- Aioli: Condiment Of The Gods. I know, I know, I travel across what is touted as one of the most amazing countries on earth and garlic mayonnaise ends up on my top five list. This is why travel is unique to each person who embarks on it. But aioli gave me new love for hamburgers and chips as it was often served in place of ketchup and no meal out on the town was complete without it. I just don’t understand why this isn’t more popular in America. Disgusting, fatty, and so so delicious. It should be huge here. I mean, I know that the US does have it…but it’s all fancy and weird…aioli down there is just so simple and amazing. *sigh*
- Kea: I was watching a documentary about the Milford Sound in NZ about a year before I actually went and kea, the world’s only alpine parrot, were mentioned in it. They’re apparently one of the most intelligent birds, and their intelligence translates into intense curiosity, so they are not shy to approach people and their belongings. When we stayed at a hostel in Milford Sound, we lucked out as a whole colony of kea parrots seemed to live right next to it and several in particular amused a group of us for a while. Seeing them in person was very fulfilling and a fantastic photo op!
For half my trip, I traveled alone.
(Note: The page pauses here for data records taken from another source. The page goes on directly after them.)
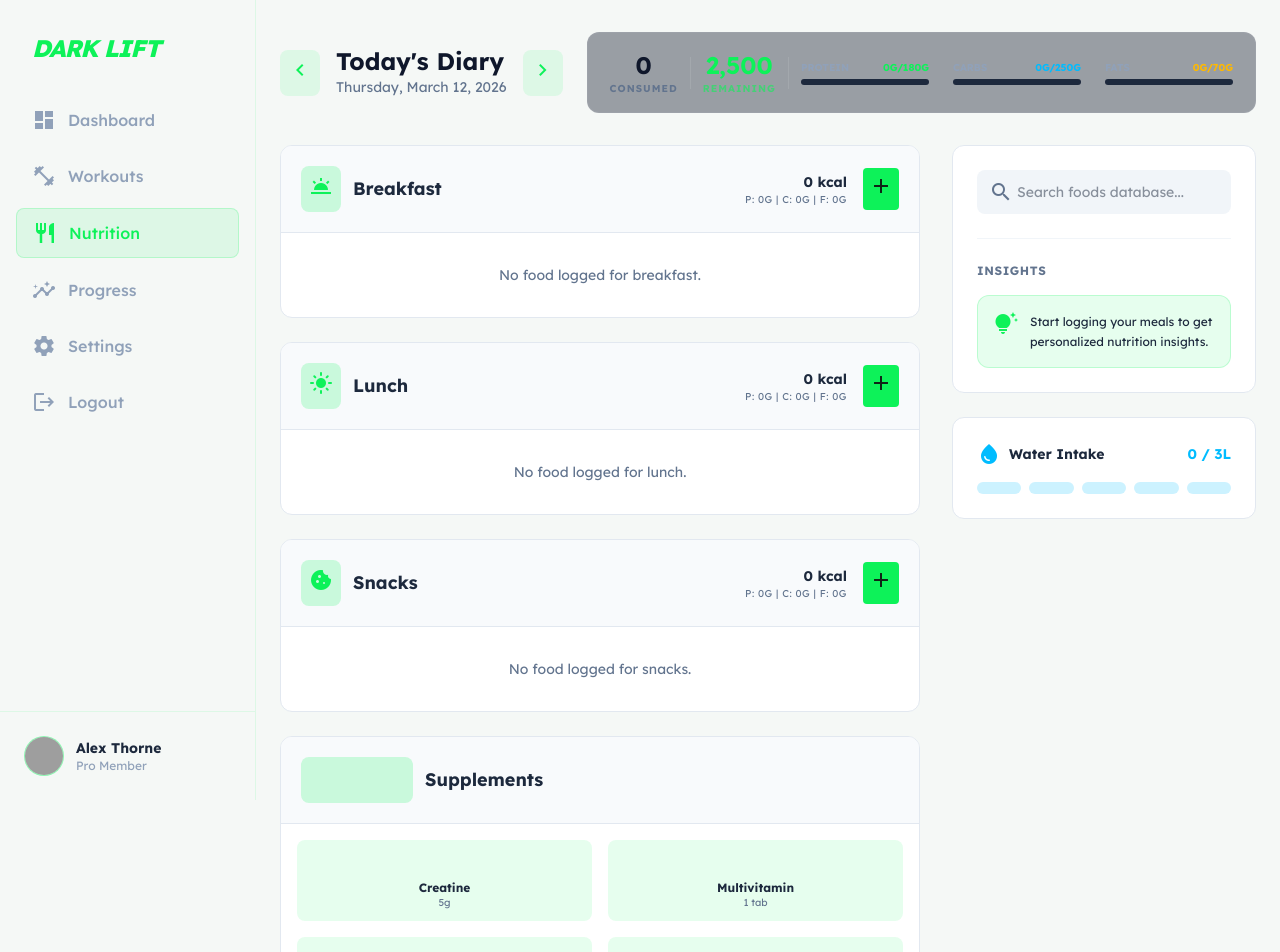
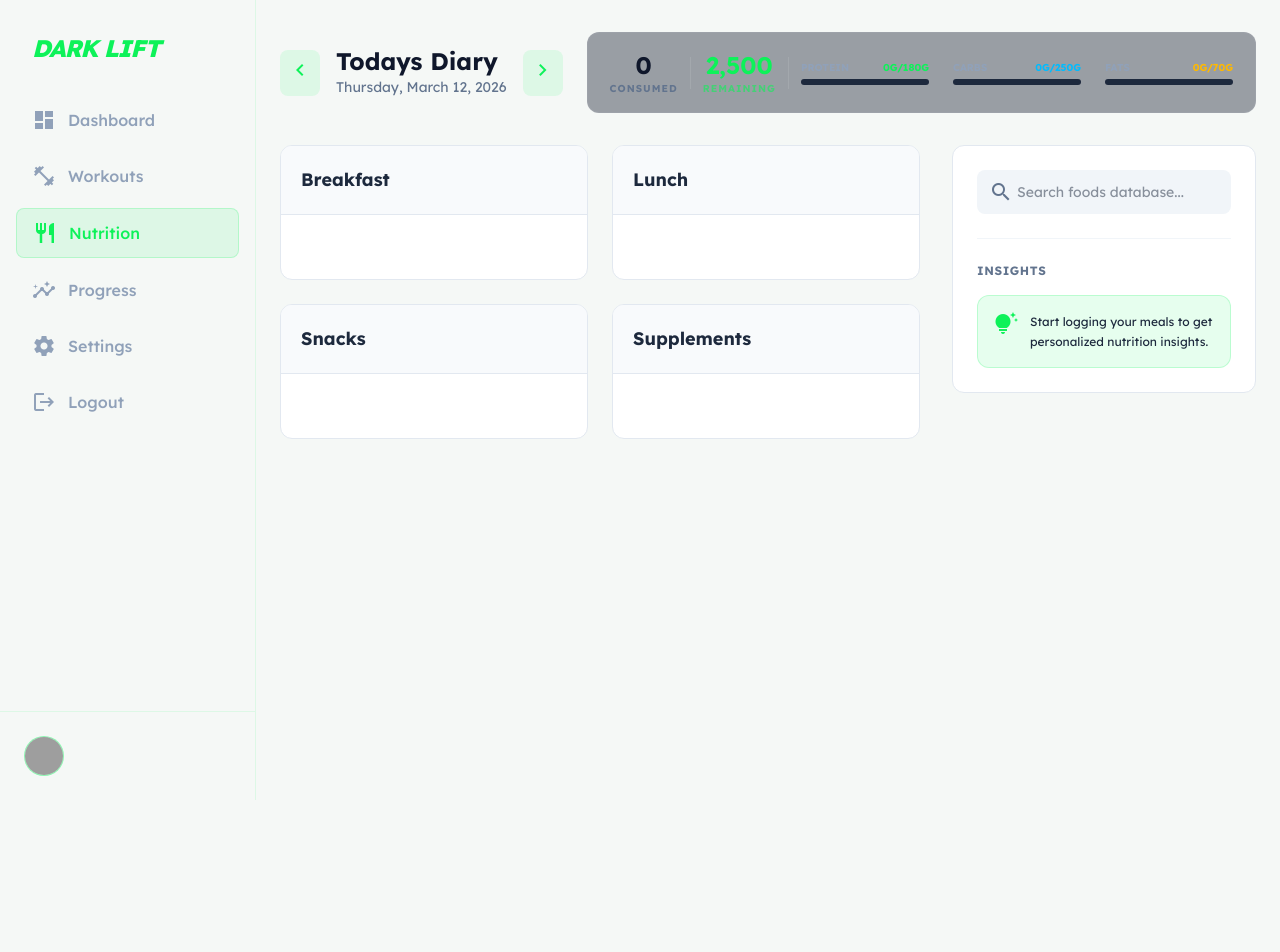
Before and after one commit to Kamiwaza1/fitnessappfrontend, a Next.js app: page /nutrition in a window 1280 px wide. Shown: the top 952 px of the page. After the commit the page ends 800 px from the top, so only its background shows below. Built offline with nearby package versions, Linux system fonts and the light colour scheme; grey boxes are pictures that could not be loaded.

Commit message:
small changes on pages

```diff
--- a/src/app/login/page.jsx
+++ b/src/app/login/page.jsx
@@ -1,21 +1,23 @@
 "use client";
 import { useRouter } from 'next/navigation';
 import React, { useState } from 'react';
+import { useAuth } from '@/context/AuthContext';
 
 export default function LoginPage() {
     const router = useRouter();
-    const [username, setUsername] = useState("");
+    const { login } = useAuth();
+    const [email, setEmail] = useState("");
     const [password, setPassword] = useState("");
     const [error, setError] = useState("");
 
     const handleLogin = async () => {
         setError("");
         try {
-            console.log("Sending login request", { username, password });
+            console.log("Sending login request", { email, password });
             const res = await fetch("http://localhost:8080/api/auth/login", {
                 method: "POST",
                 headers: { "Content-Type": "application/json" },
-                body: JSON.stringify({ username, password }),
+                body: JSON.stringify({ email, password }),
 
             });
             console.log("Login response status:", res.status);
@@ -31,8 +33,16 @@ export default function LoginPage() {
                 setError(data.message || "Login failed");
                 return;
             }
-            console.log("Login successful, redirecting...");
-            router.push("/dashboard");
+            console.log("Login successful, parsing user...");
+            let data = {};
+            try {
+                data = await res.json();
+            } catch (err) {
+                console.log('Failed to parse login response JSON', err);
+            }
+            // If API returns user object, set it in context; otherwise fallback to email
+            login(data.user || { email });
+            router.push("/");
         } catch (err) {
             console.log("Network error during login:", err);
             setError("Network error");
@@ -47,10 +57,10 @@ export default function LoginPage() {
                 <form className="w-full flex flex-col gap-4" onSubmit={e => { e.preventDefault(); handleLogin(); }}>
                     <input
                         className="w-full px-4 py-2 rounded-lg border border-primary/20 bg-background-light dark:bg-background-dark text-slate-900 dark:text-slate-100 focus:ring-2 focus:ring-primary"
-                        type="text"
-                        placeholder="Username"
-                        value={username}
-                        onChange={e => setUsername(e.target.value)}
+                        type="email"
+                            placeholder="Email"
+                            value={email}
+                            onChange={e => setEmail(e.target.value)}
                         required
                     />
                     <input
--- a/src/app/nutrition/page.jsx
+++ b/src/app/nutrition/page.jsx
@@ -14,7 +14,7 @@ export default function NutritionDiary() {
                             <span className="material-icons">chevron_left</span>
                         </button>
                         <div className="text-center md:text-left">
-                            <h1 className="text-2xl font-bold text-slate-900 dark:text-white leading-none">Today's Diary</h1>
+                            <h1 className="text-2xl font-bold text-slate-900 dark:text-white leading-none">Todays Diary</h1>
                             <p className="text-slate-500 dark:text-primary/60 text-sm mt-1">{new Date().toLocaleDateString('en-US', { weekday: 'long', month: 'long', day: 'numeric', year: 'numeric' })}</p>
                         </div>
                         <button className="p-2 bg-primary/10 rounded-lg hover:bg-primary/20 text-primary transition-colors">
@@ -66,114 +66,42 @@ export default function NutritionDiary() {
                 </div>
                 <div className="grid grid-cols-12 gap-8">
                     {/* Left: Meal Logs */}
-                    <div className="col-span-12 lg:col-span-8 space-y-6">
-                        {/* Breakfast Section */}
-                        <section className="bg-white dark:bg-slate-900/50 rounded-xl border border-slate-200 dark:border-white/5 overflow-hidden group">
-                            <div className="p-5 flex items-center justify-between border-b border-slate-200 dark:border-white/5 bg-slate-50 dark:bg-white/5">
-                                <div className="flex items-center gap-3">
-                                    <div className="p-2 bg-primary/20 text-primary rounded-lg">
-                                        <span className="material-icons text-sm">wb_twilight</span>
+                    <div className="col-span-12 lg:col-span-8">
+                        <div className="grid grid-cols-2 gap-6">
+                            {/* Render all nutrition sections in a 2x2 grid */}
+                            {[
+                                {
+
+                                    title: "Breakfast",
+
+                                },
+                                {
+
+                                    title: "Lunch",
+
+                                },
+                                {
+
+                                    title: "Snacks",
+
+                                },
+                                {
+
+                                    title: "Supplements",
+
+                                },
+                            ].map((section, idx) => (
+                                <section key={section.title} className="bg-white dark:bg-slate-900/50 rounded-xl border border-slate-200 dark:border-white/5 overflow-hidden">
+                                    <div className="p-5 flex items-center gap-3 border-b border-slate-200 dark:border-white/5 bg-slate-50 dark:bg-white/5">
+
+                                        <h2 className="text-lg font-bold">{section.title}</h2>
                                     </div>
-                                    <h2 className="text-lg font-bold">Breakfast</h2>
-                                </div>
-                                <div className="flex items-center gap-4">
-                                    <div className="text-right">
-                                        <div className="text-sm font-bold">0 kcal</div>
-                                        <div className="text-[10px] text-slate-500 uppercase tracking-wider">P: 0g | C: 0g | F: 0g</div>
+                                    <div className="p-8 text-center text-slate-500 text-sm">
+                                        {section.content}
                                     </div>
-                                    <button className="p-1.5 bg-primary text-background-dark rounded hover:scale-105 transition-transform">
-                                        <span className="material-icons text-base leading-none">add</span>
-                                    </button>
-                                </div>
-                            </div>
-                            <div className="divide-y divide-slate-100 dark:divide-white/5">
-                                <div className="p-8 text-center text-slate-500 text-sm">
-                                    No food logged for breakfast.
-                                </div>
-                            </div>
-                        </section>
-                        {/* Lunch Section */}
-                        <section className="bg-white dark:bg-slate-900/50 rounded-xl border border-slate-200 dark:border-white/5 overflow-hidden">
-                            <div className="p-5 flex items-center justify-between border-b border-slate-200 dark:border-white/5 bg-slate-50 dark:bg-white/5">
-                                <div className="flex items-center gap-3">
-                                    <div className="p-2 bg-primary/20 text-primary rounded-lg">
-                                        <span className="material-icons text-sm">light_mode</span>
-                                    </div>
-                                    <h2 className="text-lg font-bold">Lunch</h2>
-                                </div>
-                                <div className="flex items-center gap-4">
-                                    <div className="text-right">
-                                        <div className="text-sm font-bold">0 kcal</div>
-                                        <div className="text-[10px] text-slate-500 uppercase tracking-wider">P: 0g | C: 0g | F: 0g</div>
-                                    </div>
-                                    <button className="p-1.5 bg-primary text-background-dark rounded hover:scale-105 transition-transform">
-                                        <span className="material-icons text-base leading-none">add</span>
-                                    </button>
-                                </div>
-                            </div>
-                            <div className="divide-y divide-slate-100 dark:divide-white/5">
-                                <div className="p-8 text-center text-slate-500 text-sm">
-                                    No food logged for lunch.
-                                </div>
-                            </div>
-                        </section>
-                        {/* Snacks Section */}
-                        <section className="bg-white dark:bg-slate-900/50 rounded-xl border border-slate-200 dark:border-white/5 overflow-hidden">
-                            <div className="p-5 flex items-center justify-between border-b border-slate-200 dark:border-white/5 bg-slate-50 dark:bg-white/5">
-                                <div className="flex items-center gap-3">
-                                    <div className="p-2 bg-primary/20 text-primary rounded-lg">
-                                        <span className="material-icons text-sm">cookie</span>
-                                    </div>
-                                    <h2 className="text-lg font-bold">Snacks</h2>
-                                </div>
-                                <div className="flex items-center gap-4">
-                                    <div className="text-right">
-                                        <div className="text-sm font-bold">0 kcal</div>
-                                        <div className="text-[10px] text-slate-500 uppercase tracking-wider">P: 0g | C: 0g | F: 0g</div>
-                                    </div>
-                                    <button className="p-1.5 bg-primary text-background-dark rounded hover:scale-105 transition-transform">
-                                        <span className="material-icons text-base leading-none">add</span>
-                                    </button>
-                                </div>
-                            </div>
-                            <div className="divide-y divide-slate-100 dark:divide-white/5">
-                                <div className="p-8 text-center text-slate-500 text-sm">
-                                    No food logged for snacks.
-                                </div>
-                            </div>
-                        </section>
-                        {/* Supplement Section below Snacks, 2x2 grid */}
-                        <section className="bg-white dark:bg-slate-900/50 rounded-xl border border-slate-200 dark:border-white/5 overflow-hidden mt-4">
-                            <div className="p-5 flex items-center gap-3 border-b border-slate-200 dark:border-white/5 bg-slate-50 dark:bg-white/5">
-                                <div className="p-2 bg-primary/20 text-primary rounded-lg">
-                                    <span className="material-icons text-sm">pill</span>
-                                </div>
-                                <h2 className="text-lg font-bold">Supplements</h2>
-                            </div>
-                            <div className="p-4 grid grid-cols-2 gap-4">
-                                {/* Example supplement cards, replace with dynamic data as needed */}
-                                <div className="bg-primary/10 rounded-lg p-3 flex flex-col items-center text-xs">
-                                    <span className="material-icons text-primary text-base mb-1">pill</span>
-                                    <span className="font-bold">Creatine</span>
-                                    <span className="text-[10px] text-slate-500">5g</span>
-                                </div>
-                                <div className="bg-primary/10 rounded-lg p-3 flex flex-col items-center text-xs">
-                                    <span className="material-icons text-primary text-base mb-1">pill</span>
-                                    <span className="font-bold">Multivitamin</span>
-                                    <span className="text-[10px] text-slate-500">1 tab</span>
-                                </div>
-                                <div className="bg-primary/10 rounded-lg p-3 flex flex-col items-center text-xs">
-                                    <span className="material-icons text-primary text-base mb-1">pill</span>
-                                    <span className="font-bold">Omega-3</span>
-                                    <span className="text-[10px] text-slate-500">2 caps</span>
-                                </div>
-                                <div className="bg-primary/10 rounded-lg p-3 flex flex-col items-center text-xs">
-                                    <span className="material-icons text-primary text-base mb-1">pill</span>
-                                    <span className="font-bold">Vitamin D</span>
-                                    <span className="text-[10px] text-slate-500">1000 IU</span>
-                                </div>
-                            </div>
-                        </section>
+                                </section>
+                            ))}
+                        </div>
                     </div>
                     {/* Right: Sidebar */}
                     <div className="col-span-12 lg:col-span-4 space-y-6">
@@ -195,20 +123,7 @@ export default function NutritionDiary() {
                                 </div>
                             </div>
                         </div>
-                        {/* Water Tracker */}
-                        <div className="bg-white dark:bg-slate-900/50 rounded-xl border border-slate-200 dark:border-white/5 p-6">
-                            <div className="flex items-center justify-between mb-4">
-                                <div className="flex items-center gap-2">
-                                    <span className="material-icons text-sky-400">water_drop</span>
-                                    <span className="text-sm font-bold">Water Intake</span>
-                                </div>
-                                <span className="text-sm font-bold text-sky-400">0 / 3L</span>
-                            </div>
-                            <div className="flex gap-2">
-                                {[1, 2, 3].map(i => <div key={i} className="flex-1 h-3 bg-sky-400/20 rounded-full"></div>)}
-                                {[1, 2].map(i => <div key={i} className="flex-1 h-3 bg-sky-400/20 rounded-full"></div>)}
-                            </div>
-                        </div>
+
                     </div>
                 </div>
             </main>
--- a/src/app/register/page.jsx
+++ b/src/app/register/page.jsx
@@ -1,9 +1,11 @@
 "use client";
 import { useRouter } from 'next/navigation';
 import React, { useState } from 'react';
+import { useAuth } from '@/context/AuthContext';
 
 export default function RegisterPage() {
     const router = useRouter();
+    const { login } = useAuth();
     const [fullName, setFullName] = useState("");
     const [email, setEmail] = useState("");
     const [password, setPassword] = useState("");
@@ -23,7 +25,15 @@ export default function RegisterPage() {
                 setError(data.message || "Registration failed");
                 return;
             }
-            router.push("/dashboard");
+            let data = {};
+            try {
+                data = await res.json();
+            } catch (err) {
+                console.log('Failed to parse register response', err);
+            }
+            // Set user in context (if API returns user object) or fallback to provided values
+            login(data.user || { fullName, email });
+            router.push("/");
         } catch (err) {
             setError("Network error");
         }
--- a/src/components/Sidebar.jsx
+++ b/src/components/Sidebar.jsx
@@ -3,6 +3,8 @@ import React from 'react';
 import Link from 'next/link';
 import { usePathname } from 'next/navigation';
 import clsx from 'clsx';
+import { useAuth } from '@/context/AuthContext';
+import { useRouter } from 'next/navigation';
 
 export default function Sidebar() {
     const navItems = [
@@ -14,6 +16,7 @@ export default function Sidebar() {
         { name: 'Logout', icon: 'logout', path: '/login' },
     ];
     const pathname = usePathname();
+    const { user } = useAuth();
 
     return (
         <aside className="w-64 border-r border-primary/10 bg-background-light dark:bg-background-dark/50 hidden lg:flex flex-col sticky top-0 h-screen">
@@ -50,8 +53,7 @@ export default function Sidebar() {
                         />
                     </div>
                     <div>
-                        <p className="text-sm font-bold">Alex Thorne</p>
-                        <p className="text-xs text-slate-400">Pro Member</p>
+                        <p className="text-sm font-bold">{user?.fullName || user?.email || user?.username}</p>
                     </div>
                 </div>
             </div>
--- a/src/components/WorkoutRail.jsx
+++ b/src/components/WorkoutRail.jsx
@@ -12,6 +12,8 @@ export default function WorkoutRail() {
         { name: 'Calendar', icon: 'calendar_today', path: '/calendar' },
     ];
 
+    const pathname = usePathname();
+
     return (
         <aside className="w-20 flex flex-col items-center py-8 border-r border-primary/10 bg-background-light dark:bg-background-dark/50 z-20">
             <div className="mb-12">
@@ -21,7 +23,7 @@ export default function WorkoutRail() {
             </div>
             <nav className="flex flex-col gap-8">
                 {navItems.map((item) => {
-                    const isActive = usePathname() === item.path;
+                    const isActive = pathname === item.path;
                     return (
                     <Link
                         key={item.name}
```
Also changed, not shown: src/app/page.jsx (+8 -11 lines), src/context/AuthContext.jsx (+8 -2 lines).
This was as I journeyed through the North Island, and I mostly enjoyed it, as solitude is something I deeply treasure, and it was punctuated by delightful random meetings of people from around the world. But once I got to the South Island, I met up with Couchsurfer from England named Jim. I had exchanged messages with him before my trip on couchsurfing.org, where there are various forums for people travelling through the country that allow them to try to connect with one another on the road. Jim’s timing was similar to mine and we both had a certain excitement for seeing penguins on the South Island. So we had agreed to meet up along the way for an epic penguin quest.
But as it turned out, we ended up meeting a lot sooner, in Nelson, a northern city on the South Island. And from there, we traveled together for the next 17 days- the rest of my trip- and were around each other almost 24/7. That kind of exposure to someone else on the road is something that most people, myself included, would be hesitant to have with a lot of close friends and family members, let alone a complete stranger. But amazingly, it worked out really well and Jim and I hit it off. We didn’t kill each other or anything! And another great advantage is that we rented a car together…which honestly is the absolute best way to see New Zealand. The extra money spent on the car is absolutely worth it for the enriched experience you’ll have compared to traveling by bus.
I feel incredibly lucky to have found a travel partner that meshed well with my travel style. Would I recommend always looking for a potential long-term travel companion on the internet? Not necessarily….it definitely could have been a disaster. But Couchsurfing.orgis such a fantastic resource for not just finding a place to stay, but finding people to meet along the way and enriching your trip with global (and local) company. I have rarely been disappointed by the people I’ve met from CS…they always tend to be the most friendly, open-minded, and interestingly unique people. So the next time you travel, keep couchsurfing in mind and you’ll always have a friend where ever you go.